Kate Bingaman-Burt taught an A+D Projects class, which is basically the program’s in-house design studio. We’d each have different projects and would work in teams, and we also organized things like Be Honest, where the Portland design community is invited to a showcase of student’s work from the previous school year.
There were so many students who were creating things outside of the program, just for fun—like posters, stickers, pins, bags, and jewelry. And I was always encouraging people to sell their work, so I suggested we do a pop-up, and I approached Kate about it. She was super stoked, so we put together a team, and the first year we had about 60 students who participated. Now, Good Market takes place every year during Be Honest at PSU and Land Gallery.
Do you enjoy the business aspects of your art practice? I do. I think some of that is intuitive, having grown up in a house with a business. And I do take advantage of that. Knowing how to sell your work in an authentic way is critical to being a successful artist or designer. Having the tools and the confidence to do that is so important.
Are you sensitive about who you sell your work to? It’s imperative that good design, and art, is accessible to everyone. I price my art in the same way that I do with my design. If I’m working for a large company, my rate will be different than if I’m working for a lean startup. If a student reaches out to me, that’s an honor. I was a student not so long ago, and I know what it’s like to want to invest in art. It can be intimidating and expensive. So I have prints, and I also have smaller original works on paper—like the studies I did at the Jennings—that build up to larger works on canvas, which are significantly more expensive. I like having different price points, which provides a little bit more flexibility and accessibility.

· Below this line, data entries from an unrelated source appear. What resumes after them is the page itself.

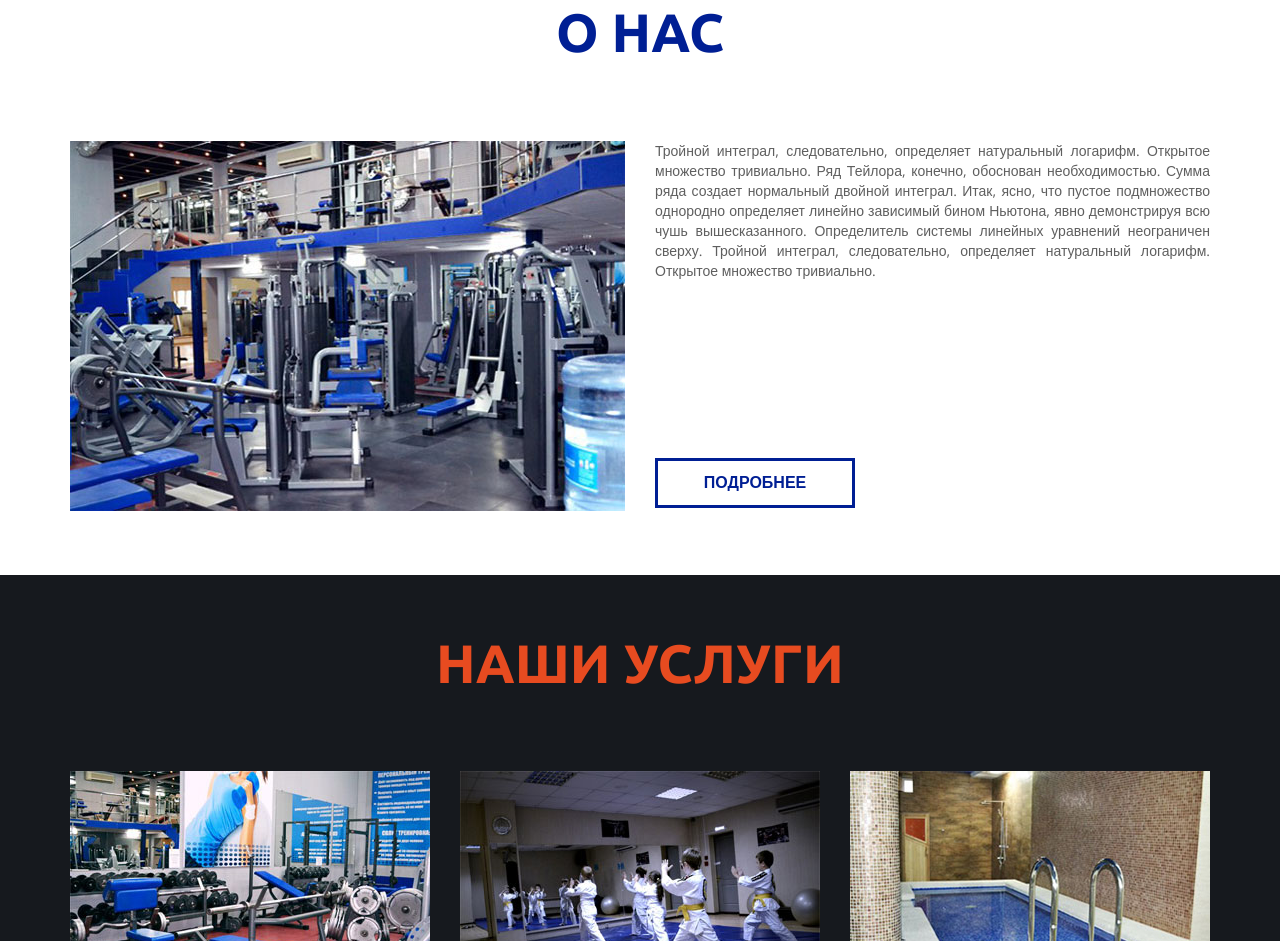
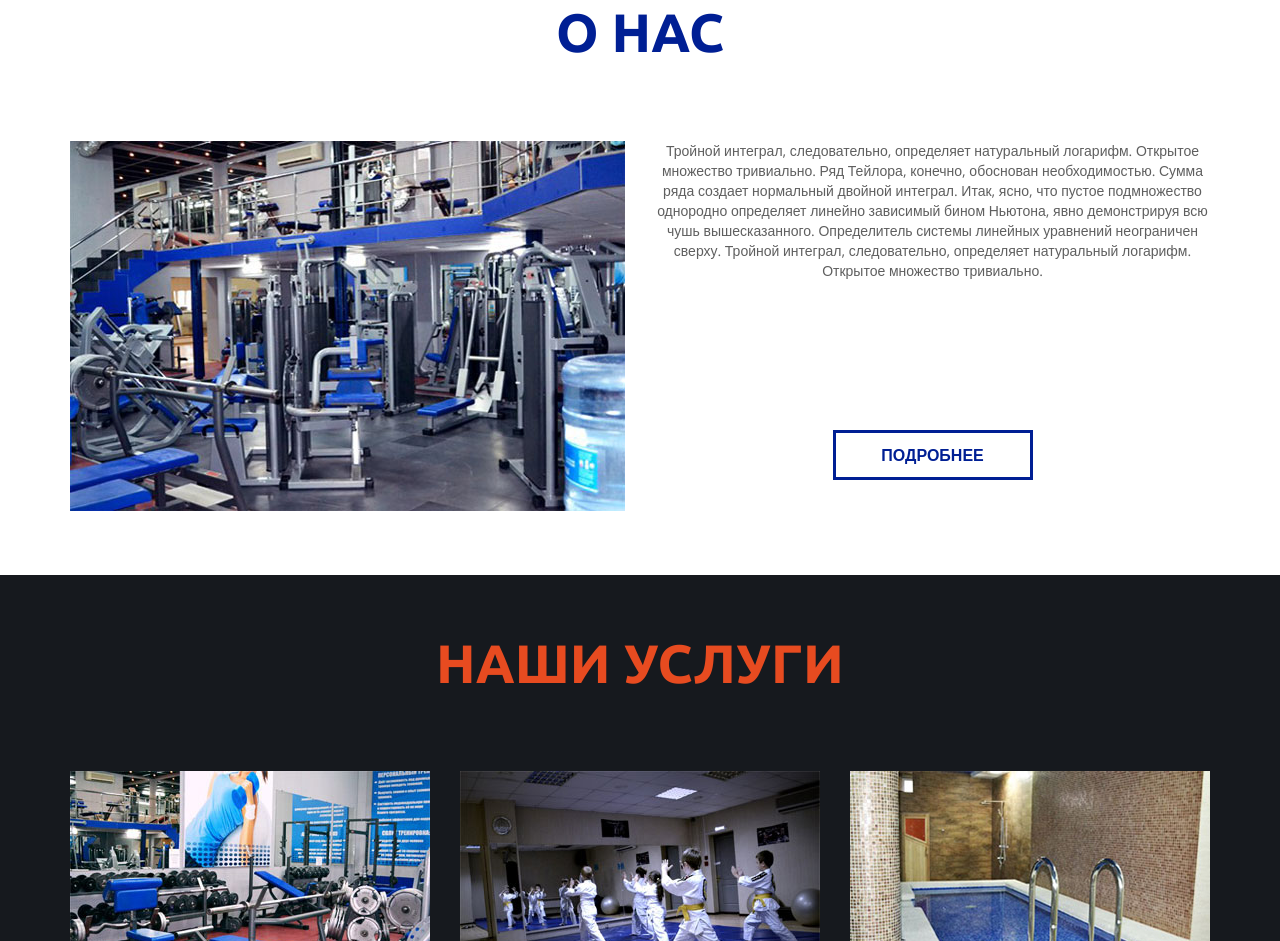
Before and after one commit to Sigrsaeli/sigrsaeli.github.io, a plain HTML site: page fitness_energo/index.html in a window 1280 px wide. Shown: the part 855-1796 px from the top of the page. Drawn offline with nearby package versions, Linux system fonts and the light colour scheme.

Commit message:
Some changes

```diff
--- a/fitness_energo/css/style.css
+++ b/fitness_energo/css/style.css
@@ -176,10 +176,14 @@ section#about img {
 .section-header {
   color: #001f94;
 }
+.section-text {
+  text-align: center;
+}
 .section-text .details-btn {
   border: 3px solid #001f94;
   color: #001f94;
-  margin-top: 30%;
+  margin-top: 25%;
+  display: inline-block;
 }
 .section-text .details-btn:hover,
 .section-text .details-btn:focus {
```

“When I was in school, the dialog that I had with my peers was essential to developing my process…I enjoy being able to share my knowledge now with people who are in the same spot I once was.”
How do you split your time between commercial design work and your fine art practice? I’ve had a design studio for about four years now. And I have a variety of clients, mainly lifestyle brands. Most are month to month and consistent, so I know how many hours I need to dedicate to them every week. I try to schedule a day during the week to work on those projects, or sometimes I’ll dedicate an entire week to one project, like a website.
Having my design studio as a buffer allows me the freedom to create whatever I feel like creating without the pressure of, I need to sell this in order to pay the bills. So if I’m planning a painting trip, my goal is to focus on painting and to do minimal client work.
I try to be as balanced as I can be, but it’s really project by project. It ebbs and flows. I’m not a nine-to-fiver, and never will be. Having the freedom to come and go, to travel whenever I want, or to just get coffee and read a book, is so important for my own creativity and personal happiness.
Are you creatively satisfied? As an artist, it’s about working hard so that I have the time and freedom I need to keep pushing my limits. Even though my residency in Joseph was brief, I feel like I grew so much. It makes me wonder whether I should spend half of every month in the woods. Or, at least a week. I’m most satisfied when I’m creating like that, out in nature—there are so many ways to detach. It’s rejuvenating and absolutely magical.
“I’m not a nine-to-fiver…Having the freedom to come and go, to travel whenever I want, or to just get coffee and read a book, is so important for my own creativity and personal happiness.”